Source data |
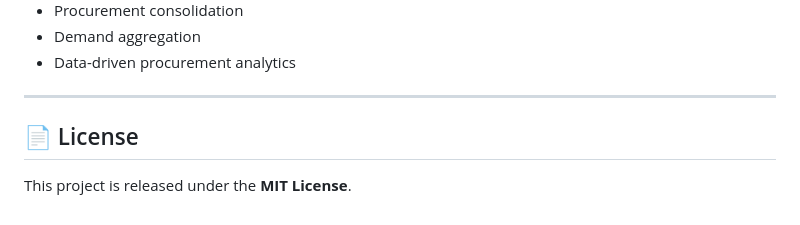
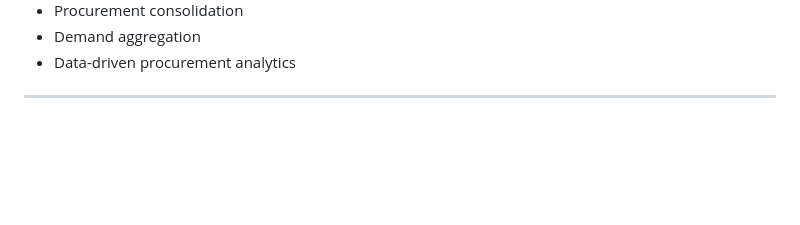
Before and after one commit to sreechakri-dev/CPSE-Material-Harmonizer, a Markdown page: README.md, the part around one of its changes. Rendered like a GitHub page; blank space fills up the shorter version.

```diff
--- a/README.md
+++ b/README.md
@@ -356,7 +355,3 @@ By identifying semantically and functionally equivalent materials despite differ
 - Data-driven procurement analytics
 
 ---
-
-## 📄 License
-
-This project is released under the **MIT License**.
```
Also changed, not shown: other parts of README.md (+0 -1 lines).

Exercise aim |
Return each line of the data that contains the string "README".

Response |
Before and after one commit to sreechakri-dev/CPSE-Material-Harmonizer, a Markdown page: README.md, the part around one of its changes. Rendered like a GitHub page; blank space fills up the shorter version.
--- a/README.md
+++ b/README.md
Also changed, not shown: other parts of README.md (+0 -1 lines).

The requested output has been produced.